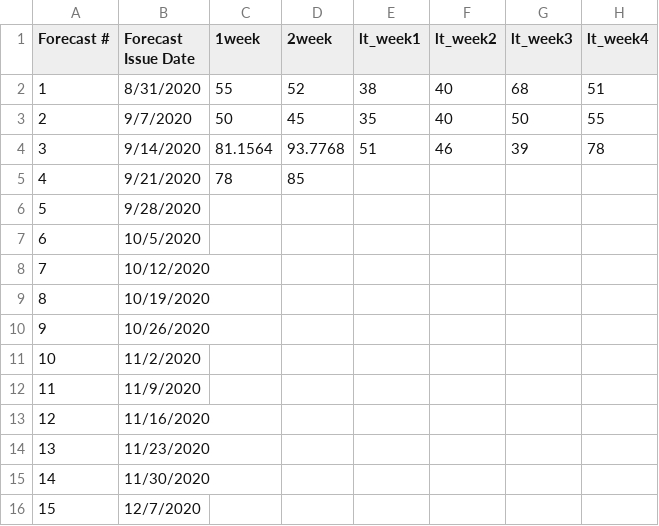
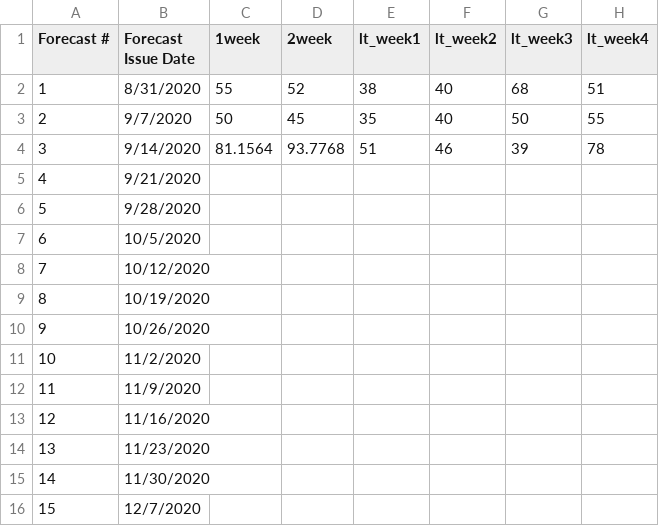
Before and after one commit to HAS-Tools-Fall2020/forecasting, a CSV file: forecast_entries/kahler.csv, drawn as a sheet; only a part is shown; the diff names each change by its address in the sheet, - before the commit and + after, or states it on an @@ line.

Commit message:
kahler test

```diff
--- a/forecast_entries/kahler.csv
+++ b/forecast_entries/kahler.csv
-C5 (1week): 78
+C5 (1week): (empty)
-D5 (2week): 85
+D5 (2week): (empty)
```
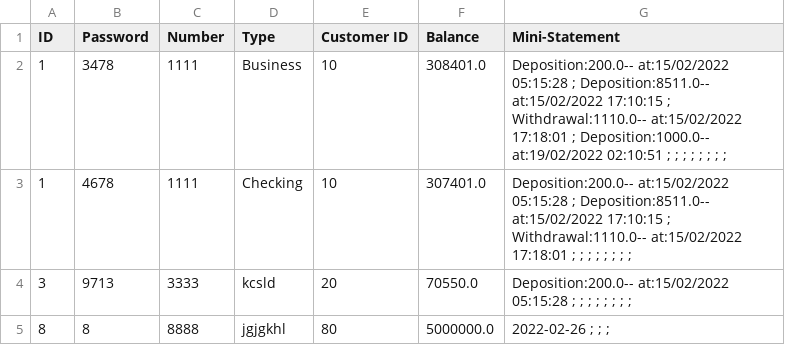
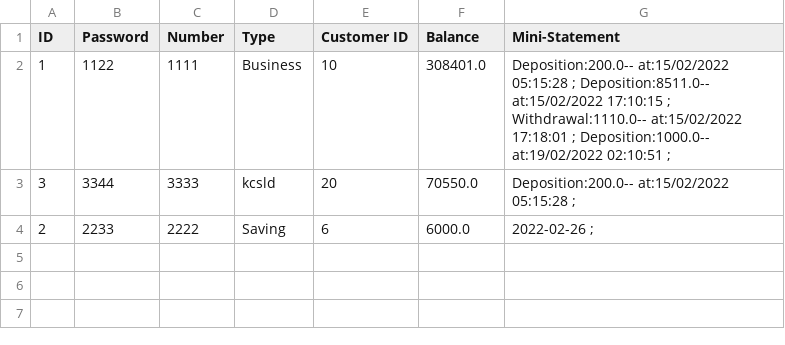
Before and after one commit to Eman-123-eng/Bank-GUI, a CSV file: GUI/src/main/java/BankManagement/Accounts.csv, drawn as a sheet.

```diff
--- a/GUI/src/main/java/BankManagement/Accounts.csv
+++ b/GUI/src/main/java/BankManagement/Accounts.csv
@@ -1,5 +1,4 @@
 ID,Password,Number,Type,Customer ID,Balance,Mini-Statement
-1,3478,1111,Business,10,308401.0,Deposition:200.0-- at:15/02/2022 05:15:28 ; Deposition:8511.0-- at:15/02/2022   17:10:15 ; Withdrawal:1110.0-- at:15/02/2022   17:18:01 ; Deposition:1000.0-- at:19/02/2022   02:10:51 ;  ;  ;  ;  ;  ;  ;  ;
-1,4678,1111,Checking,10,307401.0,Deposition:200.0-- at:15/02/2022 05:15:28 ; Deposition:8511.0-- at:15/02/2022   17:10:15 ; Withdrawal:1110.0-- at:15/02/2022   17:18:01 ;  ;  ;  ;  ;  ;  ;  ;
-3,9713,3333,kcsld,20,70550.0,Deposition:200.0-- at:15/02/2022 05:15:28 ;  ;  ;  ;  ;  ;  ;  ;
-8,8,8888,jgjgkhl,80,5000000.0,2022-02-26 ;  ;  ;
+1,1122,1111,Business,10,308401.0,Deposition:200.0-- at:15/02/2022 05:15:28 ; Deposition:8511.0-- at:15/02/2022   17:10:15 ; Withdrawal:1110.0-- at:15/02/2022   17:18:01 ; Deposition:1000.0-- at:19/02/2022   02:10:51 ;
+3,3344,3333,kcsld,20,70550.0,Deposition:200.0-- at:15/02/2022 05:15:28 ;
+2,2233,2222,Saving,6,6000.0,2022-02-26 ;
```
Also changed, not shown: 13 other files.
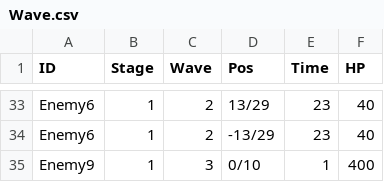
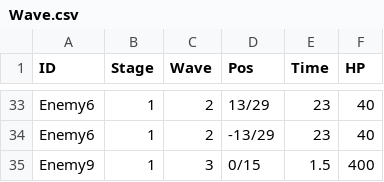
Before and after one commit to YuyaHayase/GS1_Ateam, a CSV file: ateamGame/Assets/Resources/yCSV/Wave.csv, drawn as a sheet; only a part is shown, gaps mark what is left out.

```diff
--- a/ateamGame/Assets/Resources/yCSV/Wave.csv
+++ b/ateamGame/Assets/Resources/yCSV/Wave.csv
@@ -34,2 +34,2 @@ Enemy6,1,2,13/29,23,40
 Enemy6,1,2,-13/29,23,40
-Enemy9,1,3,0/10,1,400
+Enemy9,1,3,0/15,1.5,400
```
Also changed, not shown: 6 other files.
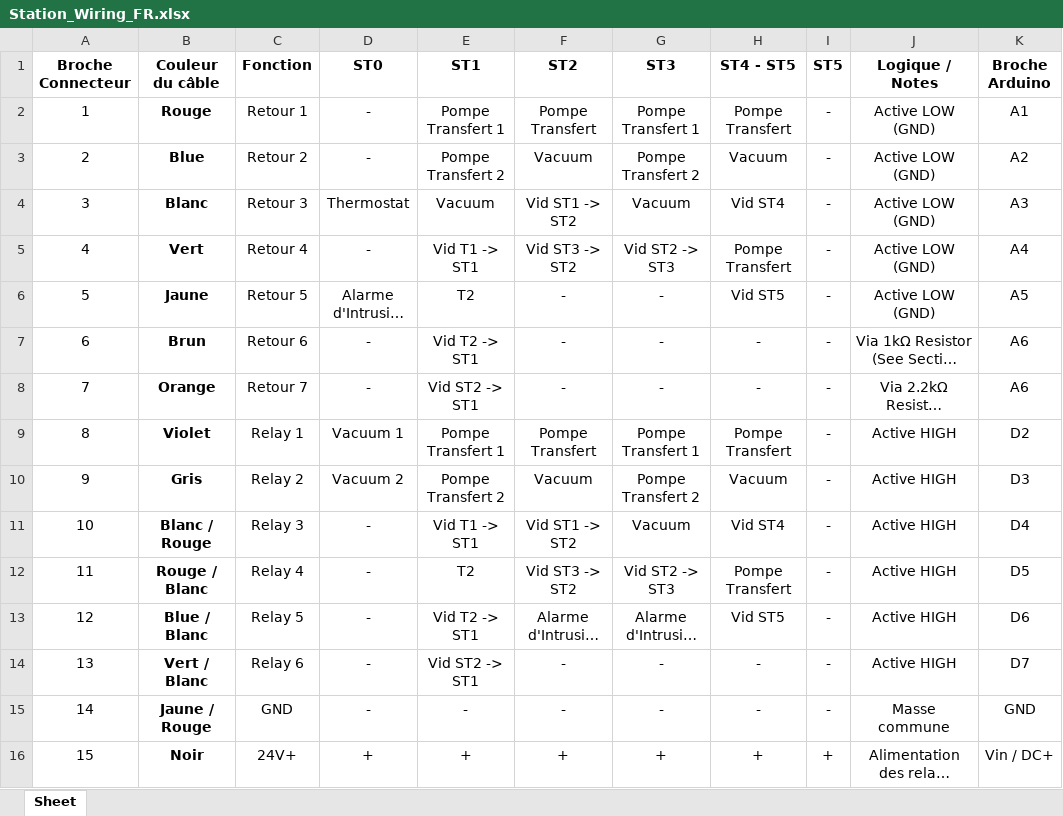
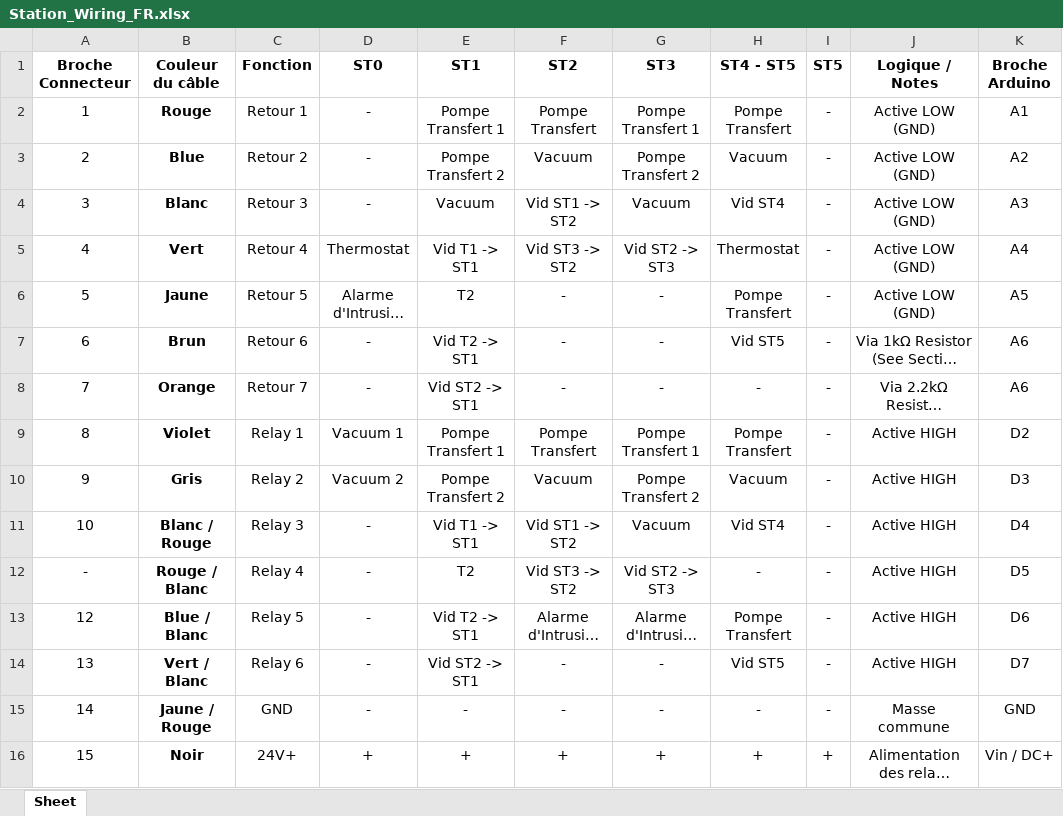
Before and after one commit to Hugofurther/cabane-control, an Excel workbook: docs/Stations/Station_Wiring_FR.xlsx, sheet Sheet, drawn as a sheet; long unchanged cells end in …; values as stored, in another font and other column widths than the file's, no borders; ↵ is a line break in a cell; the diff names each change by its address in the sheet, - before the commit and + after, or states it on an @@ line.

```diff
--- a/docs/Stations/Station_Wiring_FR.xlsx (sheet Sheet)
+++ b/docs/Stations/Station_Wiring_FR.xlsx (sheet Sheet)
-D4 (ST0): Thermostat
+D4 (ST0): -
-D5 (ST0): -
+D5 (ST0): Thermostat
-H5 (ST4 - ST5): Pompe ↵ Transfert
+H5 (ST4 - ST5): Thermostat
-H6 (ST4 - ST5): Vid ST5
+H6 (ST4 - ST5): Pompe ↵ Transfert
-H7 (ST4 - ST5): -
+H7 (ST4 - ST5): Vid ST5
-A12 (Broche Connecteur): 11
+A12 (Broche Connecteur): -
-H12 (ST4 - ST5): Pompe ↵ Transfert
+H12 (ST4 - ST5): -
-H13 (ST4 - ST5): Vid ST5
+H13 (ST4 - ST5): Pompe ↵ Transfert
-H14 (ST4 - ST5): -
+H14 (ST4 - ST5): Vid ST5
```
Also changed, not shown: 7 other files.
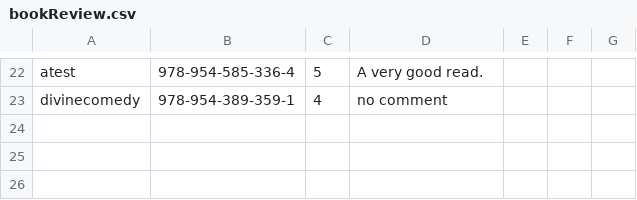
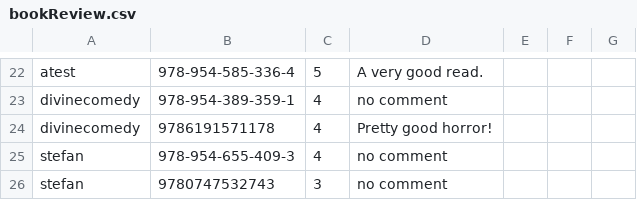
Before and after one commit to RosenKumanov/LibraryProject, a CSV file: library_project/files/bookReview.csv, drawn as a sheet; only a part is shown, gaps mark what is left out; the diff names each change by its address in the sheet, - before the commit and + after, or states it on an @@ line.

```diff
--- a/library_project/files/bookReview.csv
+++ b/library_project/files/bookReview.csv
+row 24: divinecomedy | 9786191571178 | 4 | Pretty good horror!
+row 25: stefan | 978-954-655-409-3 | 4 | no comment
+row 26: stefan | 9780747532743 | 3 | no comment
```
Also changed, not shown: library_project/files/users.csv, out/production/LibraryProject/library_project/files/bookReview.csv, 5 other files.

What is required: All lines above that include the word "Transfert" must be copied into the answer.

Your solution:
-H5 (ST4 - ST5): Pompe ↵ Transfert
+H6 (ST4 - ST5): Pompe ↵ Transfert
-H12 (ST4 - ST5): Pompe ↵ Transfert
+H13 (ST4 - ST5): Pompe ↵ Transfert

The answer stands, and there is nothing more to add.